Canada’s National Contact Point (NCP) has dismissed a complaint against Seabridge Gold by the South East Alaska Conservation Council against the company’s KSM mining project in northern British Columbia.
The NCP is a federal agency that operates within the Canadian Department of Foreign Affairs and promotes adherence to the Organization for Economic Co-operation and Development’s guidelines on multinational companies.
The South East Alaska Conservation Council was concerned the proposed KSM mine, which is 35 kilometres from the Alaskan border, would endanger the wild salmon habitat downstream in Alaska.
The council had asked the NCP to investigate whether Seabridge Gold had violated international guidelines on consultations with stakeholders, due diligence on environmental and human rights impacts, and disclosure of mitigation plans.
The NCP started its investigation in January. The announcement of its conclusion came Nov. 21.
“We’re pleased with the dismissal and the fact that the federal government, the NCP, did agree with the robustness of the environmental assessment review process that were completed in 2014,” said Brent Murphy, vice president of environmental affairs at Seabridge Gold.
Murphy said the next step for the project is to find a partner to operate the mine.
Approximately 2,500 jobs could be created during the construction phase of the project, a majority of which the company intends to fill with workers from British Columbia.

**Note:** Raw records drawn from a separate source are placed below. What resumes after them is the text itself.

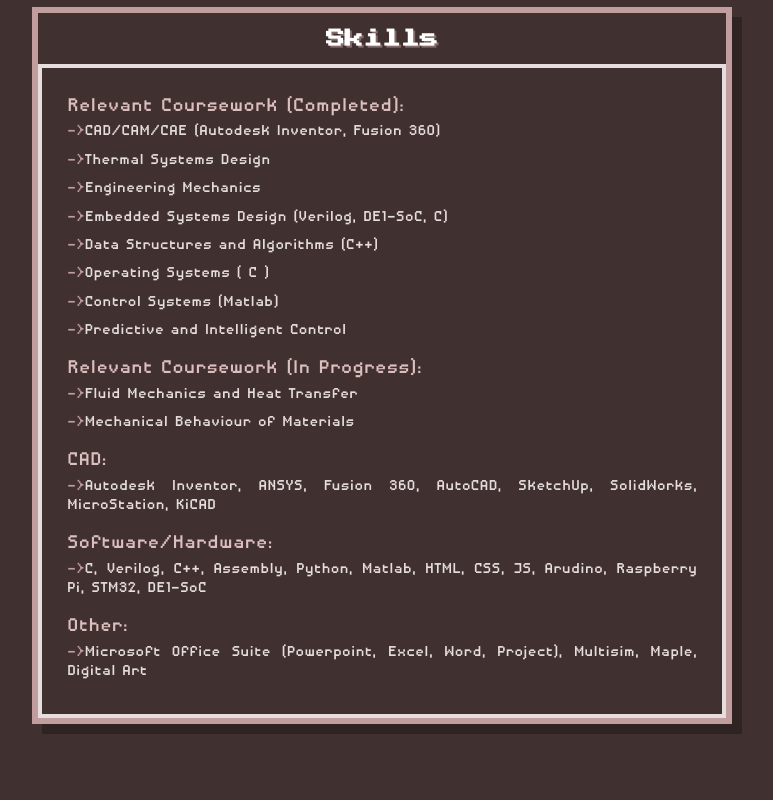
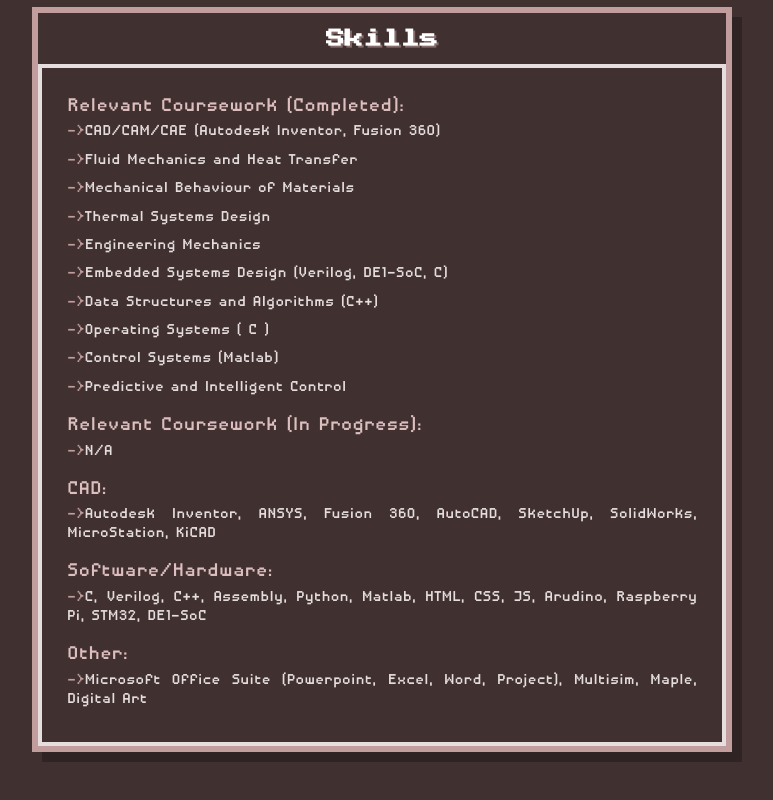
Before and after one commit to AnishParam/Website, a plain HTML site: page about.html in a window 1280 px wide. Shown: the part 1526-2326 px from the top of the page, without its empty margins (258-1031 px from the left). Drawn offline with Linux system fonts and the light colour scheme; a web font is replaced by a local one.

Commit message:
changes to about me section

```diff
--- a/about.html
+++ b/about.html
@@ -132,6 +132,8 @@
                             <h3>
                                 <ul>
                                     <li>CAD/CAM/CAE (Autodesk Inventor, Fusion 360)</li>
+                                    <li>Fluid Mechanics and Heat Transfer</li>
+                                    <li>Mechanical Behaviour of Materials</li>
                                     <li>Thermal Systems Design</li>
                                     <li>Engineering Mechanics</li>
                                     <li>Embedded Systems Design (Verilog, DE1-SoC, C)</li>
@@ -147,8 +149,7 @@
                             </h2>
                                 <h3>
                                     <ul>
-                                        <li>Fluid Mechanics and Heat Transfer</li>
-                                        <li>Mechanical Behaviour of Materials</li>
+                                        <li>N/A</li>
                                     </ul>
                                 </h3>
                             <div class="dividervert"></div>
```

Seabridge Gold has a regional office in Smithers.
“It will be a significant employer,” Murphy said. “During the operation [of the mine] we’re looking at about 1,000 jobs and again we would like to have a vast majority of the jobs from B.C.”
The hiring process won’t begin until after a partner for the project is found.
“Unfortunately, we’re still a ways away,” Murphy said. “[The hiring process] will be up, ultimately, to a new joint venture partner.”